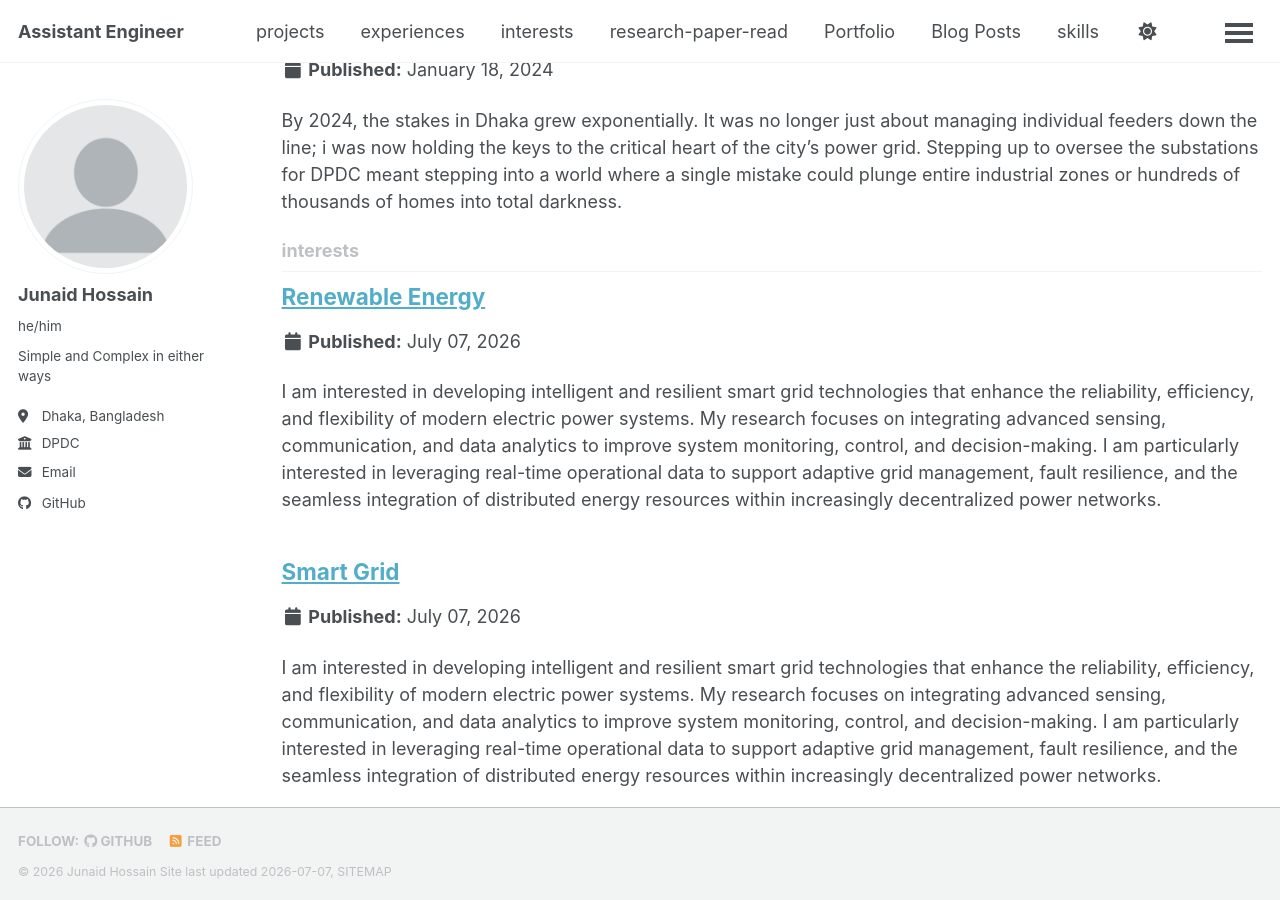
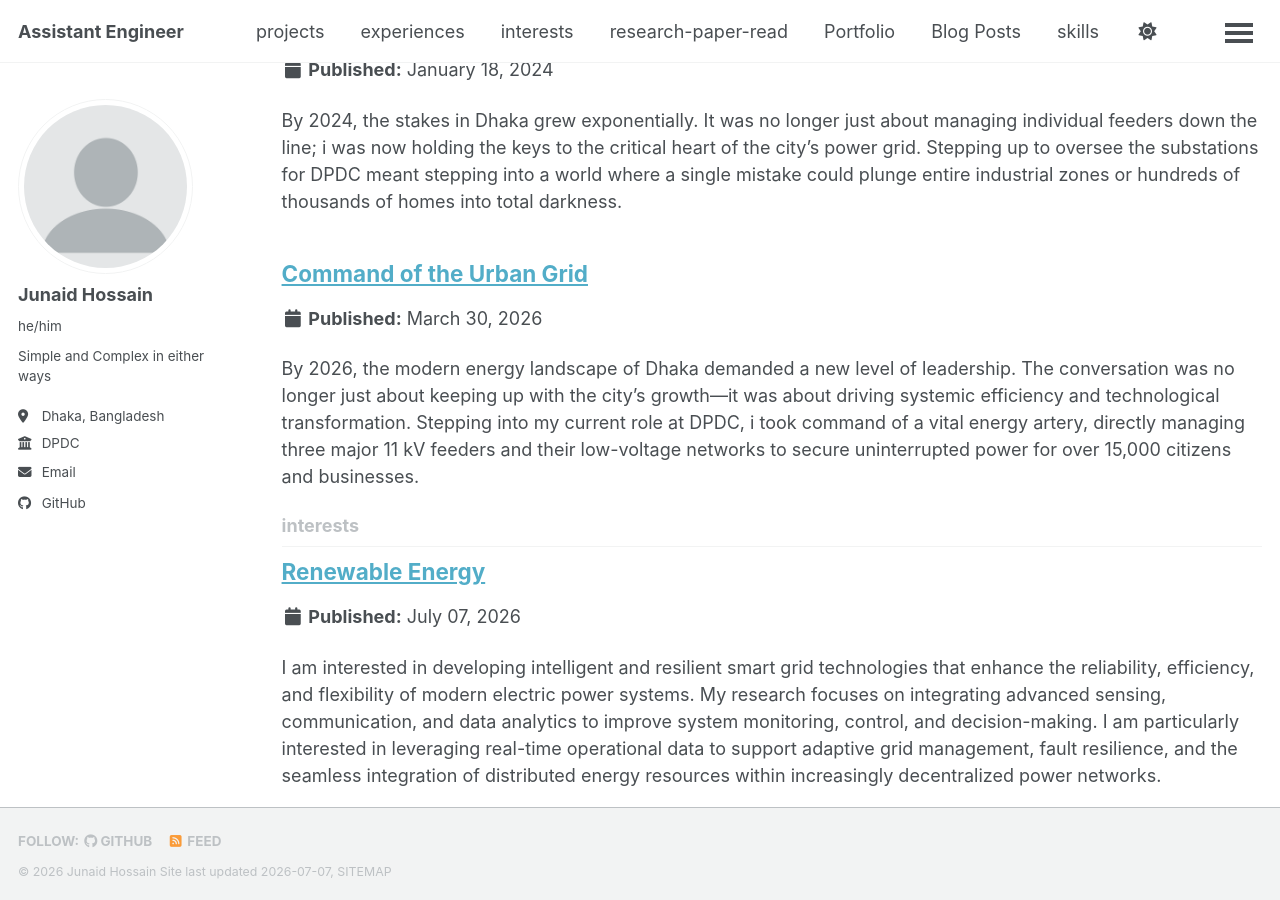
Before and after one commit to aspiringstudent-ctrl/aspiringstudent-ctrl.github.io, a Jekyll site: the page built from _pages/collection-archive.html, in a window 1280 px wide and 900 px high, scrolled down 681 px. Built offline with Jekyll 4.4.1, drawn with Linux system fonts in a browser that asks for light colours; a style sheet for code colours, icons or effects is not loaded; a file with an impossible date is left out.

Commit message:
Update dpdc-2026-present.md

```diff
--- a/_experiences/dpdc-2026-present.md
+++ b/_experiences/dpdc-2026-present.md
@@ -3,7 +3,7 @@ title: "Command of the Urban Grid"
 collection: experiences
 type: "experiences"
 permalink: /experiences/dpdc-2026-present
-date: 2026-present
+date: 2026-3-30
 location: "Dhaka, Bangladesh"
 ---
 By 2026, the modern energy landscape of Dhaka demanded a new level of leadership. The conversation was no longer just about keeping up with the city's growth—it was about driving systemic efficiency and technological transformation. Stepping into my current role at DPDC, i took command of a vital energy artery, directly managing three major 11 kV feeders and their low-voltage networks to secure uninterrupted power for over 15,000 citizens and businesses.
```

■ Exercise description: If the data includes images, skip them and copy every line exactly.

■ Exercise response:
Before and after one commit to aspiringstudent-ctrl/aspiringstudent-ctrl.github.io, a Jekyll site: the page built from _pages/collection-archive.html, in a window 1280 px wide and 900 px high, scrolled down 681 px. Built offline with Jekyll 4.4.1, drawn with Linux system fonts in a browser that asks for light colours; a style sheet for code colours, icons or effects is not loaded; a file with an impossible date is left out.

Commit message:
Update dpdc-2026-present.md

```diff
--- a/_experiences/dpdc-2026-present.md
+++ b/_experiences/dpdc-2026-present.md
@@ -3,7 +3,7 @@ title: "Command of the Urban Grid"
 collection: experiences
 type: "experiences"
 permalink: /experiences/dpdc-2026-present
-date: 2026-present
+date: 2026-3-30
 location: "Dhaka, Bangladesh"
 ---
 By 2026, the modern energy landscape of Dhaka demanded a new level of leadership. The conversation was no longer just about keeping up with the city's growth—it was about driving systemic efficiency and technological transformation. Stepping into my current role at DPDC, i took command of a vital energy artery, directly managing three major 11 kV feeders and their low-voltage networks to secure uninterrupted power for over 15,000 citizens and businesses.
```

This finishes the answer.